### PROBLEM TO SOLVE
Among the entries below, please repeat exactly and only the lines from the line containing "Repository: ReyhanehRahmani/TO-DO" to the line containing "Above is the page before, as saved 2025-06-07", both lines included.

### RECORDS SUPPLIED
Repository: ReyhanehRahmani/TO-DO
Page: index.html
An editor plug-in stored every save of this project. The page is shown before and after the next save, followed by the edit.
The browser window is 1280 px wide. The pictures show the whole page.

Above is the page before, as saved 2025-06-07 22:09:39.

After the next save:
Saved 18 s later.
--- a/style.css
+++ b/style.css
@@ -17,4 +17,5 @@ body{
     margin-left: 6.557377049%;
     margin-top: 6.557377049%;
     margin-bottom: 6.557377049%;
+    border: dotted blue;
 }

...

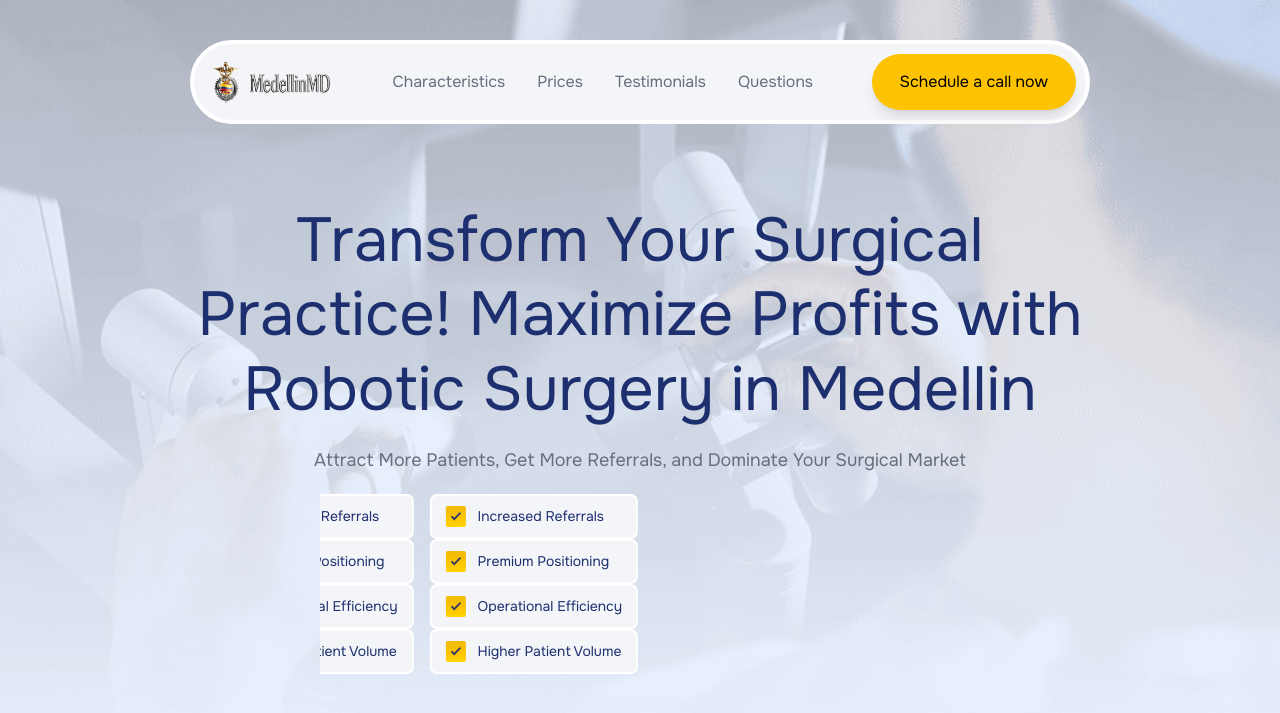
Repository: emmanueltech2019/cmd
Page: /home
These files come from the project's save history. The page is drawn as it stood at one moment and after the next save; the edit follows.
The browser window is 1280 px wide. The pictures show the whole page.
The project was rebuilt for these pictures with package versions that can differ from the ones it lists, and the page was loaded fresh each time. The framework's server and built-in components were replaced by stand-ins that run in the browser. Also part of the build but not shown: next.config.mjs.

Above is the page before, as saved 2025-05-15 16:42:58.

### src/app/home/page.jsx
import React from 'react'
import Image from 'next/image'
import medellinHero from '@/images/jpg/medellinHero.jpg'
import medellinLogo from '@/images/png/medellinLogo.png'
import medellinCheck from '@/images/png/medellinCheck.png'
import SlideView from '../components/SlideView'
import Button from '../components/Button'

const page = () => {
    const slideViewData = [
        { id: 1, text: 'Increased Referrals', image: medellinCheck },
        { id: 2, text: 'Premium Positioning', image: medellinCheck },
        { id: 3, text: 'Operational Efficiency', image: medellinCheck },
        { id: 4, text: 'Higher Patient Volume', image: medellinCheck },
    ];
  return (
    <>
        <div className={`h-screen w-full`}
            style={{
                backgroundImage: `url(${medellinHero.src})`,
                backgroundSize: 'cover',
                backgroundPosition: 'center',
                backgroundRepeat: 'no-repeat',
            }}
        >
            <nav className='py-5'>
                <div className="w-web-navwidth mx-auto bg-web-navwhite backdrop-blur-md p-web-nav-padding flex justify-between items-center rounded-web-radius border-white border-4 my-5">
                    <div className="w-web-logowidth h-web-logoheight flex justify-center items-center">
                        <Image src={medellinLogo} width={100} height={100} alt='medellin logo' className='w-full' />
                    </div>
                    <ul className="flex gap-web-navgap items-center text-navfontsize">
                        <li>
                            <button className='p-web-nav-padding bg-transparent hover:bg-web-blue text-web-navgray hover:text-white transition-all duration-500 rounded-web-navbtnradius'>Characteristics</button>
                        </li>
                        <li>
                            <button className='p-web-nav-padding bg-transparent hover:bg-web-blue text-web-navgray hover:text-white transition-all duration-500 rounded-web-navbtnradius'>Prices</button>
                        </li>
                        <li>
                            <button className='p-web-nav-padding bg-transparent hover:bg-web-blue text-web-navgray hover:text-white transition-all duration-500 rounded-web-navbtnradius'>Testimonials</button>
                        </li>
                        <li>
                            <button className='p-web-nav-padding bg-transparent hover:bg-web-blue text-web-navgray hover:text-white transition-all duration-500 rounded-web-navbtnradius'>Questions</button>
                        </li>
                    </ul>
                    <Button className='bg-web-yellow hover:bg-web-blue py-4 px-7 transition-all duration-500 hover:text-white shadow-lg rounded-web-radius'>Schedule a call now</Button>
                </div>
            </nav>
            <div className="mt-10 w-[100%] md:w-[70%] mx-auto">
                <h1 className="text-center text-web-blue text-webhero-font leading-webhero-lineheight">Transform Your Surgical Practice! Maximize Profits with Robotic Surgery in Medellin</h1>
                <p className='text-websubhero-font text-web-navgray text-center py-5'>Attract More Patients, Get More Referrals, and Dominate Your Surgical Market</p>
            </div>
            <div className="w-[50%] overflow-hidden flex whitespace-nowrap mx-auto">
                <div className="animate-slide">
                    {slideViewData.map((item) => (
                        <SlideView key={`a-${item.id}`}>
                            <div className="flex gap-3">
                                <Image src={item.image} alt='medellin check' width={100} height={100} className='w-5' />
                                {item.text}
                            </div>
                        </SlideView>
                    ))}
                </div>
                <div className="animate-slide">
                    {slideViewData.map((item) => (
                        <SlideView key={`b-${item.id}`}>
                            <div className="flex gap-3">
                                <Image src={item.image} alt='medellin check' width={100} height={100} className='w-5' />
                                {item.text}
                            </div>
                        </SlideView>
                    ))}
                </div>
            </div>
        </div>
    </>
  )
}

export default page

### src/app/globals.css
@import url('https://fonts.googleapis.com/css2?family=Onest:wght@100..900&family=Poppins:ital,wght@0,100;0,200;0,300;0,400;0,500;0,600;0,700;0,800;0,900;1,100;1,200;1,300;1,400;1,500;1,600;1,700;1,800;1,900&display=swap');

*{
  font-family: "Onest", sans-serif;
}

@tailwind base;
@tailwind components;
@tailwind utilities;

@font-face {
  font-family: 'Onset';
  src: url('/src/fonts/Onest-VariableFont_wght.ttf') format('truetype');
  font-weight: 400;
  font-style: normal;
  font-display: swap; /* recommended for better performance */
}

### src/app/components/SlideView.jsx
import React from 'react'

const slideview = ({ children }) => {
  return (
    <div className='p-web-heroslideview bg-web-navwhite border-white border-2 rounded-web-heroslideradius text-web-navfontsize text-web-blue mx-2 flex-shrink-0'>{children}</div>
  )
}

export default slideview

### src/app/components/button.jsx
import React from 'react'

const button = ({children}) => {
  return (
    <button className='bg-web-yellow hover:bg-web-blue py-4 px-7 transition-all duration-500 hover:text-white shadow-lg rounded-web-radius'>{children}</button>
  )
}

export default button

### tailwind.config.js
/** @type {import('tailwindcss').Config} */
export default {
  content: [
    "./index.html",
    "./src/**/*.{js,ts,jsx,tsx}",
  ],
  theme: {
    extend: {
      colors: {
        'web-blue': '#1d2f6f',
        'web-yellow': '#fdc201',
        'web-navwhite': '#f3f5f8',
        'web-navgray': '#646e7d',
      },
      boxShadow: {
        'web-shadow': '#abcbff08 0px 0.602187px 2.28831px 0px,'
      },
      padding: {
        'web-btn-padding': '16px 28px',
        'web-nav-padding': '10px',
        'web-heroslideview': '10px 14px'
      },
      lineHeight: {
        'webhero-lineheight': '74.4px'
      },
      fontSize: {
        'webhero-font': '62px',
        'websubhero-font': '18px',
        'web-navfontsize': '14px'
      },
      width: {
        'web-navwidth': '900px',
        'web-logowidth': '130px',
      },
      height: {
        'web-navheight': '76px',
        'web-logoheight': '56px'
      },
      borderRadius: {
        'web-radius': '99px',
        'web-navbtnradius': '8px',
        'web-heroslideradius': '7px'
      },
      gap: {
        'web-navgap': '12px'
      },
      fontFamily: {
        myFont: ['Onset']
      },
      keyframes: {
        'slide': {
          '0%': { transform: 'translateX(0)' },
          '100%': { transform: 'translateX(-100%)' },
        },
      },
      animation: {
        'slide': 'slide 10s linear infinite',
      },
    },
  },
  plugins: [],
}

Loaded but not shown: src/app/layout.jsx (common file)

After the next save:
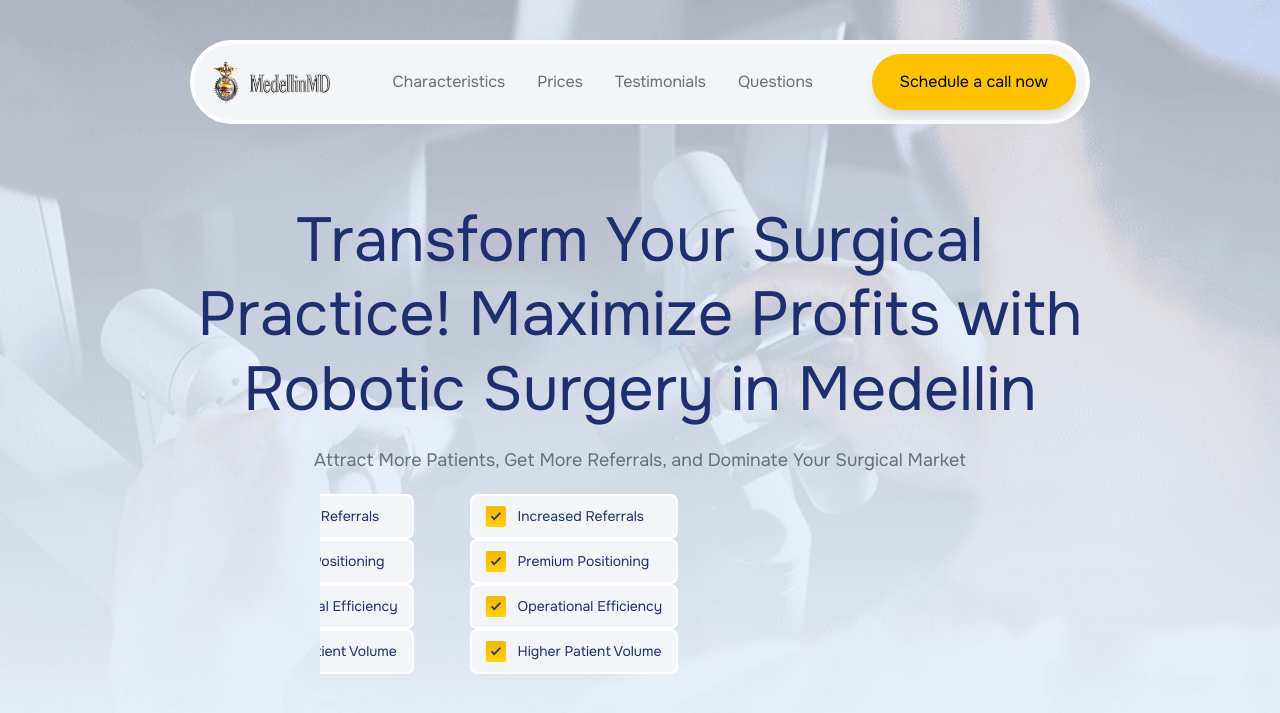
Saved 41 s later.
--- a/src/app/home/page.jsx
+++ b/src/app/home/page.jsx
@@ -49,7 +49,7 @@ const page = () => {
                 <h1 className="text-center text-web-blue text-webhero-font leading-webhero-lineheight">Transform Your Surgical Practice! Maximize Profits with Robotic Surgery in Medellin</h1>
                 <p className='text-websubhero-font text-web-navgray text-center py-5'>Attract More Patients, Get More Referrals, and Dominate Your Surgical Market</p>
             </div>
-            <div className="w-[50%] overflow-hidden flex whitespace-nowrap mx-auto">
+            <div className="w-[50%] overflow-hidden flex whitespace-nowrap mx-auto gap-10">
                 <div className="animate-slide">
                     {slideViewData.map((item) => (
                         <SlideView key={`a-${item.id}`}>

...

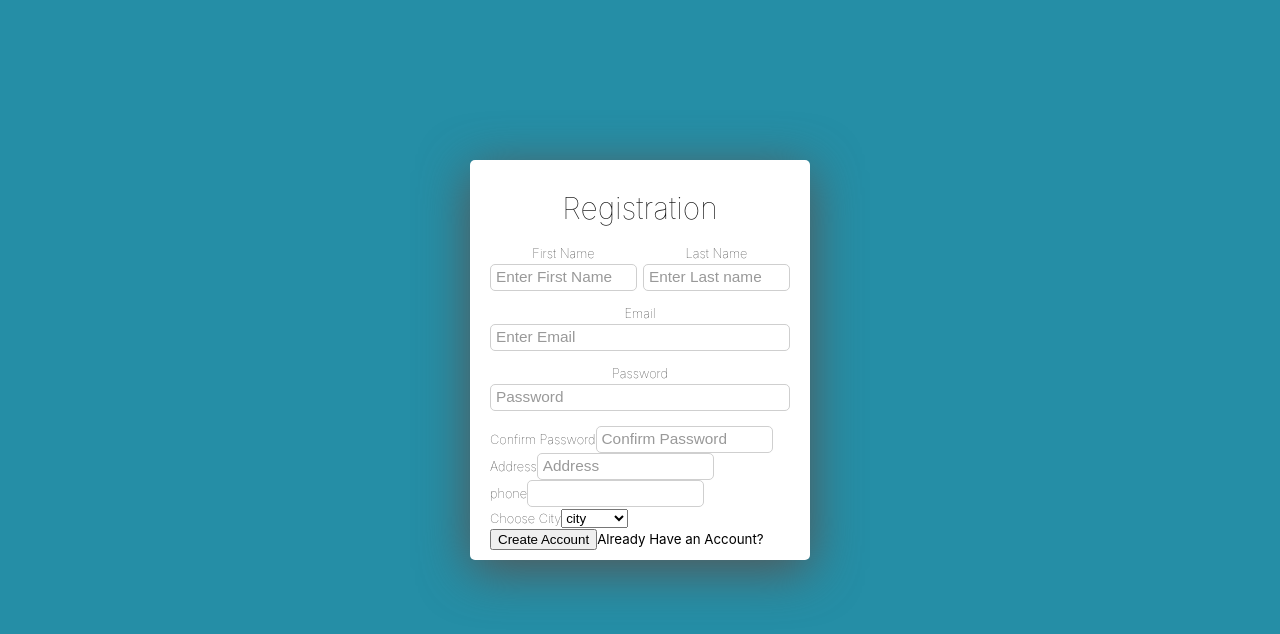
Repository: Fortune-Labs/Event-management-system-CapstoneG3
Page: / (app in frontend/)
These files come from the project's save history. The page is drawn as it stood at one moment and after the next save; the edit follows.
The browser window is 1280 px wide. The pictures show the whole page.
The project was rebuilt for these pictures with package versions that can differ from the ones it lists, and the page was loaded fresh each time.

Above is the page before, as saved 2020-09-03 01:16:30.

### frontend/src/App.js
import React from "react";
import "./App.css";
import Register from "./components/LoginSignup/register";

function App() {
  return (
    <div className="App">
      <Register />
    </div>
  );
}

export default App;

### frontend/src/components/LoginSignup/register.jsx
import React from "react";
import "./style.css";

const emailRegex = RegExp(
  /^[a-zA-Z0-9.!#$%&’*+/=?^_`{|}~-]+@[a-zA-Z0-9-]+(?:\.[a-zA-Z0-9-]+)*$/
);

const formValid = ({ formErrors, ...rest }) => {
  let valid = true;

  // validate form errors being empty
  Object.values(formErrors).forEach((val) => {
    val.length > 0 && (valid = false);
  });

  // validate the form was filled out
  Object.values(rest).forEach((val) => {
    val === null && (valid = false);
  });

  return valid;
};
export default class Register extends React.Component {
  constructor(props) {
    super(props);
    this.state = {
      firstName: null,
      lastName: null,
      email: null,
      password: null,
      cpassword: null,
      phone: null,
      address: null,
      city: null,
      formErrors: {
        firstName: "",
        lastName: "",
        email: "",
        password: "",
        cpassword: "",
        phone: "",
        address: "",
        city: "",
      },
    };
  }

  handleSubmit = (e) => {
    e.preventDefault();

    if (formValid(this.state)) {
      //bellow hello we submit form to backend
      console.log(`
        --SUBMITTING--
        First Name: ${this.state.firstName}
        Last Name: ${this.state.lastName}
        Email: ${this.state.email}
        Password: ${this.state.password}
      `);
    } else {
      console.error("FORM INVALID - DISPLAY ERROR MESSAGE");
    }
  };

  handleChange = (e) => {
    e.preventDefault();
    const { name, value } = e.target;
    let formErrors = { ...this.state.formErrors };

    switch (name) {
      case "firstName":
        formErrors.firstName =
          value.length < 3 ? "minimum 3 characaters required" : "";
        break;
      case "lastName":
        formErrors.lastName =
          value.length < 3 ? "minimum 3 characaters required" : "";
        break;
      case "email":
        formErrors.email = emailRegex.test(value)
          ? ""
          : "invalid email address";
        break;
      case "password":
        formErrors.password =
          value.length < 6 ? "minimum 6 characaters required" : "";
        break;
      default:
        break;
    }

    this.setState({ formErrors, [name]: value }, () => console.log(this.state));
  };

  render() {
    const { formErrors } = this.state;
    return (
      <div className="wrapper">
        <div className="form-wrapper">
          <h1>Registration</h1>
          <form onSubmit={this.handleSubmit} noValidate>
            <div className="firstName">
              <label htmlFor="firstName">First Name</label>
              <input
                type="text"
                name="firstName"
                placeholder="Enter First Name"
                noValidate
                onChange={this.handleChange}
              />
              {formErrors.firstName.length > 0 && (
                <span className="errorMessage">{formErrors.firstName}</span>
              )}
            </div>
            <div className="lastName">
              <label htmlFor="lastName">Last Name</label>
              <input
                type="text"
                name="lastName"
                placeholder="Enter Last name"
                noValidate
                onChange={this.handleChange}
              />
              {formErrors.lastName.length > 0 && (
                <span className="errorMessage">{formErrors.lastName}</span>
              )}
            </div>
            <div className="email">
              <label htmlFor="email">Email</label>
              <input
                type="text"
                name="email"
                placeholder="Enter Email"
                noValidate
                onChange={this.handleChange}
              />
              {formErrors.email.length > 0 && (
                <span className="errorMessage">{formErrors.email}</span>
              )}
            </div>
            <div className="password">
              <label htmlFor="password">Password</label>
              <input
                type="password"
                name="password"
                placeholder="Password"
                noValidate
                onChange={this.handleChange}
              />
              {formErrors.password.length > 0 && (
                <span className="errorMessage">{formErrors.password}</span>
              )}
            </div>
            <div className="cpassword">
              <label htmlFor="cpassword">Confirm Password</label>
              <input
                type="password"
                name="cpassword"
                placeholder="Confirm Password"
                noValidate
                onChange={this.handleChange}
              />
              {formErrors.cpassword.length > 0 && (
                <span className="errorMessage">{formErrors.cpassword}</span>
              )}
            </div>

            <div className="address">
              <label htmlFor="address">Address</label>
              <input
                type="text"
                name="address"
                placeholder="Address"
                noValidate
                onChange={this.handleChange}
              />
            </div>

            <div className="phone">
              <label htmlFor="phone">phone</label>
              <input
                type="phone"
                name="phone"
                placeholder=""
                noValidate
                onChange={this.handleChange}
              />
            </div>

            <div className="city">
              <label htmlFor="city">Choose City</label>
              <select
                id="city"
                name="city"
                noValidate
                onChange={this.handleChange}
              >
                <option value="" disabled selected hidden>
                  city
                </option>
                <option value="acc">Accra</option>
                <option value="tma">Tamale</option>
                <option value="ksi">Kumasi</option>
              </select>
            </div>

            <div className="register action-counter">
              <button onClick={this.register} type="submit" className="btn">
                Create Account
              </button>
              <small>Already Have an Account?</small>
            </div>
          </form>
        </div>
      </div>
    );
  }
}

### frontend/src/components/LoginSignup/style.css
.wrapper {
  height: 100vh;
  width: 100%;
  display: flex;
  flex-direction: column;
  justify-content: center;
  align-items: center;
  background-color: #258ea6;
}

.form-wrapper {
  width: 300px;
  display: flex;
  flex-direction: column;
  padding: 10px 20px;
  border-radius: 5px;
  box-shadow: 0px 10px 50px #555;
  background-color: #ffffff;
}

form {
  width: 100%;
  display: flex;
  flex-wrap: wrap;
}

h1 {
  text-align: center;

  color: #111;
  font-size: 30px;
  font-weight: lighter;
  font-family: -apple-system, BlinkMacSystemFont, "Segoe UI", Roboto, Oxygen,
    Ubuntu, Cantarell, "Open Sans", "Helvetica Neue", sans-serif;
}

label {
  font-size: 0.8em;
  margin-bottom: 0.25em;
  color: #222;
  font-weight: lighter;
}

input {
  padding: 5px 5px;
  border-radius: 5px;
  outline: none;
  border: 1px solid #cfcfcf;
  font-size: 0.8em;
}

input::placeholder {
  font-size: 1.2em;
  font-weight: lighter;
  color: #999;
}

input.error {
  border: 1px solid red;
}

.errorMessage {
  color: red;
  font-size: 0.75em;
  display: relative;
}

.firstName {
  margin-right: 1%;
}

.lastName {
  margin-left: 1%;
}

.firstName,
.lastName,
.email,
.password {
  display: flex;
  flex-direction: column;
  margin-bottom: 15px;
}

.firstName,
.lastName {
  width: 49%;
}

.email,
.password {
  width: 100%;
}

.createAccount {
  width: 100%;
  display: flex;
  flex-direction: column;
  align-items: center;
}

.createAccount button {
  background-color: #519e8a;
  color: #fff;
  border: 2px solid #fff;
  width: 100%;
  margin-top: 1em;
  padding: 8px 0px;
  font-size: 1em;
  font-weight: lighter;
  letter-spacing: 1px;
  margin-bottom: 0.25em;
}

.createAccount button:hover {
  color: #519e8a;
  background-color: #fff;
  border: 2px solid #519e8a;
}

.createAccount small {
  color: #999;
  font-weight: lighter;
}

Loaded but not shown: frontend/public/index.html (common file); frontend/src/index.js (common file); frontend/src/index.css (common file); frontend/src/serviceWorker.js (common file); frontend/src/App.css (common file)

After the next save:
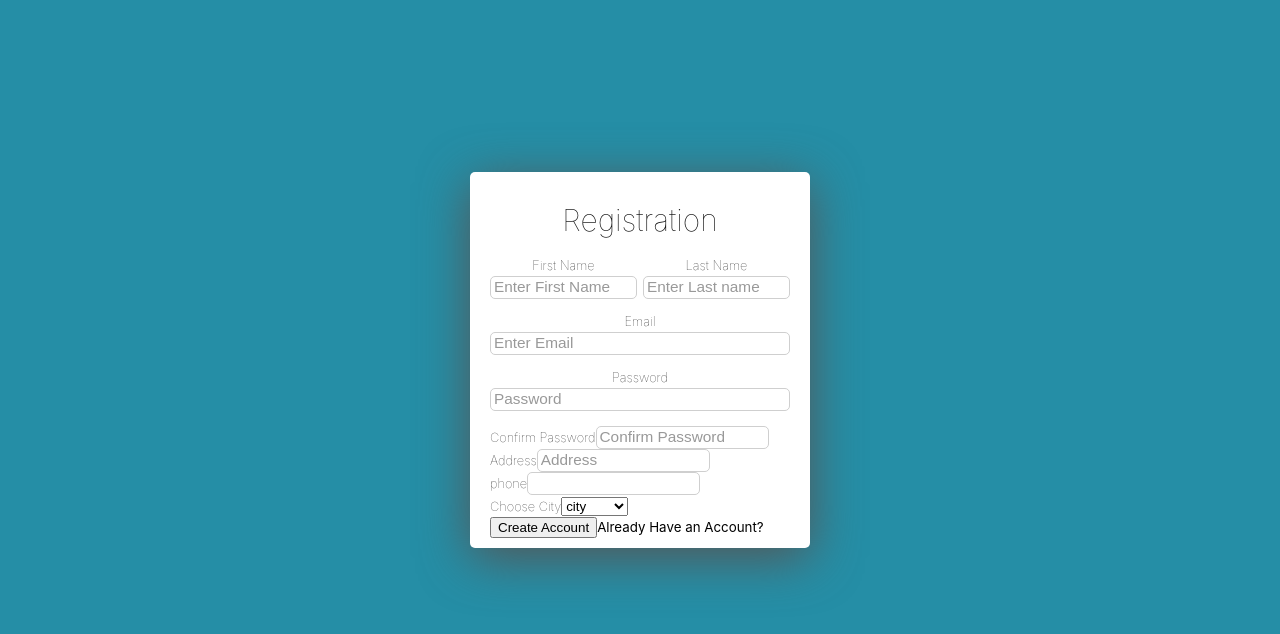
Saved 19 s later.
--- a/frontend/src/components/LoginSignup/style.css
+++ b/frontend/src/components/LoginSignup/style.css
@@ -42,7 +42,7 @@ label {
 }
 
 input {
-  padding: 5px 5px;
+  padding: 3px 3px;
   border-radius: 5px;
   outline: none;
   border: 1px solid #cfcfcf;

### RESPONSE TO THE EXERCISE
Repository: ReyhanehRahmani/TO-DO
Page: index.html
An editor plug-in stored every save of this project. The page is shown before and after the next save, followed by the edit.
The browser window is 1280 px wide. The pictures show the whole page.

Above is the page before, as saved 2025-06-07 22:09:39.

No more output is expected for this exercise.